The clinic, funded through the Rural Doctor’s Network, has been serving the community for seven years and has 100 active clients at any given time.
“We have alternating services come each fortnight. So one week we’ll have a dietician, diabetes educator, exercise physiologist and a case worker here, and then the next week we will have the exercise physiologist back again, but a podiatrist, a psychologist and an endocrinologist possibly once a month as well,” explains Marathon Health Primary Health Service Manager Shellie Burgess.
This multidisciplinary approach to managing chronic disease means that patient education is a focus.
“In terms of chronic disease, education makes up a massive component of what you’re doing. “So whether it’s the exercise physiologist trying to educate them on some gentle walking programs or things like that. Or the dietitian on certainly nutritional advice for them and their family.
The educational approach is one that patient Laurie Crawford finds highly effective.

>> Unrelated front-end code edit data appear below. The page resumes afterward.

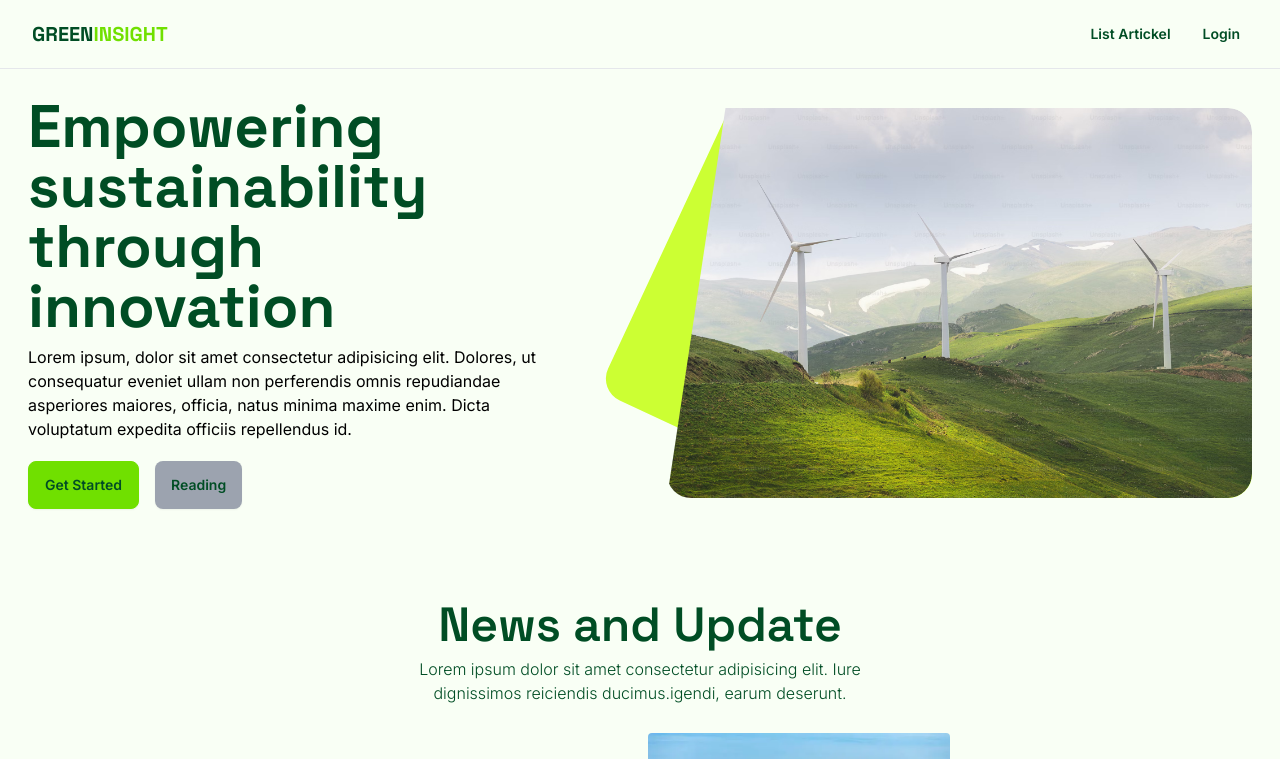
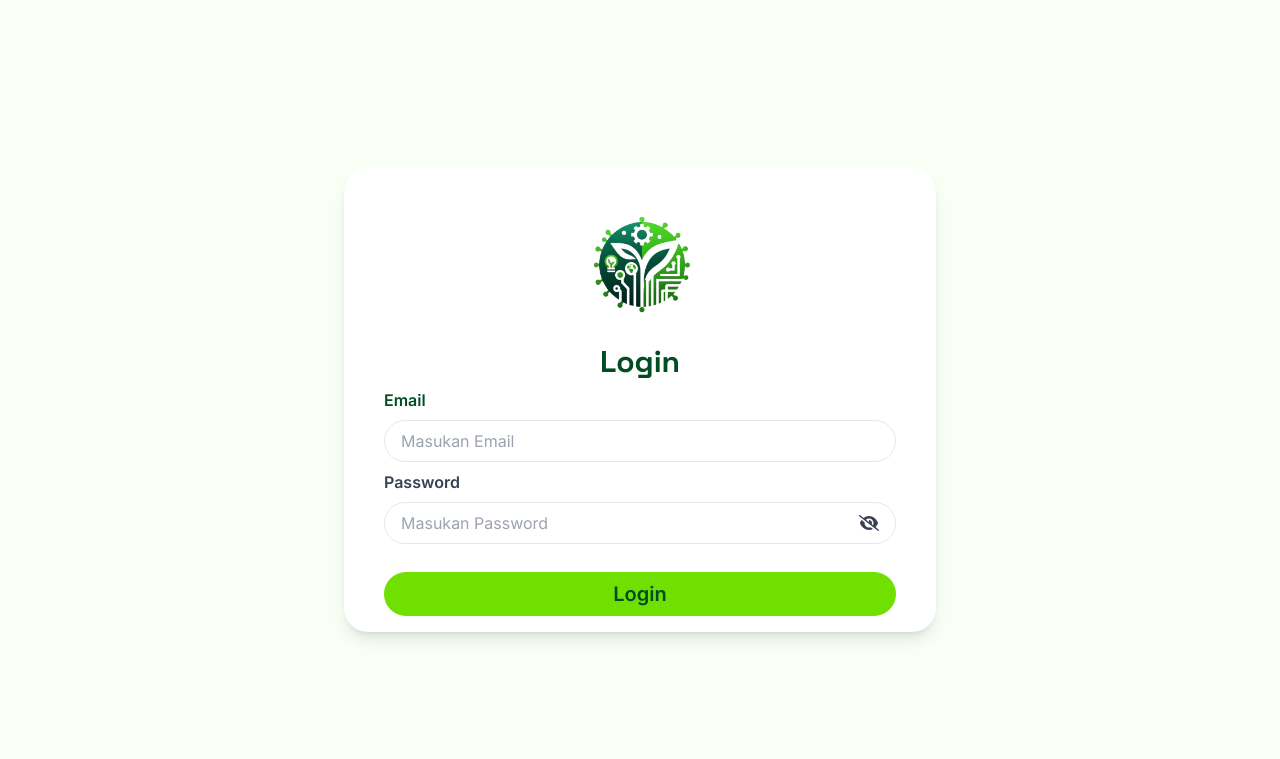
Before and after one commit to inalMahpud824/mini-project-react-batch-7, a React (Vite) app: page /login in a window 1280 px wide. Shown: the top 759 px of the page. Built offline with nearby package versions, Linux system fonts and the light colour scheme.

Commit message:
feat: create login page

```diff
--- a/src/App.jsx
+++ b/src/App.jsx
@@ -1,5 +1,6 @@
 import { createBrowserRouter, RouterProvider } from 'react-router-dom';
 import { LandingPage } from './pages/LandingPage';
+import { Login } from './pages/Login';
 
 function App() {
 const router = createBrowserRouter([
@@ -13,7 +14,7 @@ const router = createBrowserRouter([
   },
   {
     path: "/login",
-    element: <LandingPage />,
+    element: <Login />,
   },
 ]);
   return <RouterProvider router={router} />;
--- /dev/null
+++ b/src/pages/Login.jsx
@@ -0,0 +1,176 @@
+import { faEyeSlash, faEye } from "@fortawesome/free-solid-svg-icons";
+import { FontAwesomeIcon } from "@fortawesome/react-fontawesome";
+import { Link } from "react-router-dom";
+import { useEffect, useState } from "react";
+// import { instance } from "../axios";
+// import { useTokenValidation } from "../hooks/tokenValidation";
+// const baseURL = import.meta.env.VITE_APP_BASE_URL;
+// import axios from "axios";
+
+export const Login = () => {
+  const [showPassword, setShowPassword] = useState(false);
+  const [isLoading, setLoading] = useState(false);
+  const [error, setError] = useState(null);
+  const [datalogin, setDatalogin] = useState({});
+  // const { login } = useTokenValidation();
+
+  // useEffect(() => {
+  //   if (login) {
+  //     window.location.href = "/dashboard";
+  //     return;
+  //   }
+  // }, [login]);
+  const handelChange = (e) => {
+    setDatalogin({
+      ...datalogin,
+      [e.target.name]: e.target.value,
+    });
+  };
+  // const closeError = (e) => {
+  //   e.target.parentElement.style.display = "none";
+  //   setError(null);
+  // };
+  // const handelSubmit = async (e) => {
+  //   setLoading(true);
+  //   e.preventDefault();
+  //   try {
+  //     const result = await instance.post("/login", datalogin);
+  //     console.log(result);
+
+  //     if (result) {
+  //       localStorage.setItem("token", result.data.data.user.user_token);
+  //       localStorage.setItem(
+  //         "user",
+  //         JSON.stringify({
+  //           name: result.data.data.user.nama,
+  //           role: result.data.data.user.role.nama_role,
+  //           foto_url: result.data.data.user.foto_url,
+  //         })
+  //       );
+
+  //       window.location.href = "/dashboard";
+  //     }
+  //     setLoading(false);
+  //   } catch (e) {
+  //     const errorMessage =
+  //       typeof e.response?.data?.message === "string"
+  //         ? e.response.data.message
+  //         : "Internal Server Error";
+  //     setError(errorMessage);
+  //     setLoading(false);
+  //   }
+  // };
+
+  return (
+    <>
+      <section className="w-full min-h-screen bg-secondary flex flex-col items-center justify-center relative">
+        <form
+          action=""
+          // onSubmit={handelSubmit}
+          className="md:w-[37rem] h-screen md:h-fit w-full py-4 px-10 shadow-lg flex flex-col justify-center text-gray-700 bg-white rounded-3xl"
+        >
+          <Link to={"/"}>
+            <img
+              src='./logo.png'
+              alt=""
+              className="object-contain w-[9rem] mx-auto py-2"
+            />
+          </Link>
+          <h1 className="text-center text-primary heading-font text-3xl font-bold">
+            Login
+          </h1>
+          <label htmlFor="email" className="py-2 font-semibold text-primary">
+            Email
+          </label>
+          <input
+            type="email"
+            placeholder="Masukan Email"
+            name="email"
+            onChange={handelChange}
+            className="w-full border px-4 py-2 outline-none bg-white rounded-full focus-within:border-black text-primary"
+            required
+          />
+          <InputPassword
+            label="Password"
+            placeholder="Masukan Password"
+            id="password"
+            showPassword={showPassword}
+            setShowPassword={setShowPassword}
+            handelChange={handelChange}
+          />
+          <button
+            className="py-2 bg-neutral text-primary rounded-full px-[3rem] font-semibold hover:bg-none hover:bg-blue-900 mt-7 text-xl"
+            type="submit"
+          >
+            Login
+          </button>
+
+        </form>
+        {isLoading && (
+          <div className="w-full min-h-screen absolute bg-slate-100 opacity-85 flex items-center justify-center">
+            <span className="loading loading-spinner text-primary w-[4rem]"></span>
+          </div>
+        )}
+      </section>
+      {error && (
+        <div className="toast toast-bottom lg:toast-start toast-center">
+          <div className="alert alert-error text-white flex">
+            <svg
+              xmlns="http://www.w3.org/2000/svg"
+              className="h-6 w-6 shrink-0 stroke-current"
+              fill="none"
+              viewBox="0 0 24 24"
+            >
+              <path
+                strokeLinecap="round"
+                strokeLinejoin="round"
+                strokeWidth="2"
+                d="M10 14l2-2m0 0l2-2m-2 2l-2-2m2 2l2 2m7-2a9 9 0 11-18 0 9 9 0 0118 0z"
+              />
+            </svg>
+            <span>{error}</span>
+            <button
+              className="btn btn-sm btn-circle border-none absolute right-0 top-0 bg-red-900 text-white"
+              // onClick={closeError}
+            >
+              ✕
+            </button>
+          </div>
+        </div>
+      )}
+    </>
+  );
+};
+
+const InputPassword = ({
+  label,
+  placeholder,
+  id,
+  showPassword,
+  handelChange,
+  setShowPassword,
+}) => {
+  return (
+    <>
+      <label htmlFor={id} className="py-2 font-semibold">
+        {label}
+      </label>
+      <div className="flex items-center gap-2 w-[100%] bg-white rounded-full border px-4 py-2 focus-within:border-black">
+        <input
+          type={showPassword ? "text" : "password"}
+          placeholder={placeholder}
+          className="w-full border-none outline-none bg-white"
+          name={id}
+          id={id}
+          onChange={handelChange}
+          required
+        />
+        <FontAwesomeIcon
+          icon={showPassword ? faEye : faEyeSlash}
+          onClick={() => setShowPassword(!showPassword)}
+          className="cursor-pointer"
+        />
+      </div>
+    </>
+  );
+};
```
Also changed, not shown: eslint.config.js (+13 -12 lines).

“The beauty of the clinic and the services they offer, it’s not only just about preventative measures, but it’s a lot to do with education, and educating people on how to actually look after and control their diabetes,” says Laurie.
“And that’s the thing I find the most rewarding, is the education side of it, and being able to point me in the right direction of making sure that I’m doing the right thing,” he says.
Laurie is a man who appreciates the power of education.
A self-professed late starter to the teaching profession, Laurie was the first qualified Indigenous infants teacher west of the Blue Mountains. After 18 years teaching in Eglinton, Laurie moved on to Charles Sturt University and spent around 22 years
“Education is the key to our future for everyone, not just for Indigenous people, but for everyone. “And education is not only just about reading, writing and arithmetic. When you look at education from an Indigenous perspective, it covers all this stuff- our spiritual world, our health, our well-being, our mental health; it encompasses everything,” Laurie explains.
The holistic approach to managing diabetes has been hugely beneficial for Laurie who has had issues in the past keeping his condition under control.
“It’s (the Clinic) certainly kept me on track, well and truly. My diabetes has sort of been bouncing around all over the place… one of my difficulties is just trying to stabilize it. And that’s why I’m sort of fairly regular out here, to talk to the service providers, and to help me try to stabilize it,” he explains.
“I must say, you know, they’ve done a wonderful job because I feel quite fine – fit and healthy,” he says.
Another big part of the work at the Clinic is making patients feel comfortable so that they will return and continue to receive the support and treatment they need. Consistency is an important factor for patients managing a chronic condition.
“I think it’s really important that we’re putting lots of effort into developing and designing our services to be really, really culturally safe for people who identify as being Aboriginal,” explains Shellie.
“People feel really comfortable to come and see our clinicians,” she says.
From Laurie’s perspective, the Clinic is well and truly achieving this goal.
“Before the Kelso Clinic was set up I sort of had nowhere to go and I was just floundering around… they put the clinic in place and that solved all my problems. I was able to come here now. And I had a place to come now and to be able to talk to someone and that sort of thing,” he says.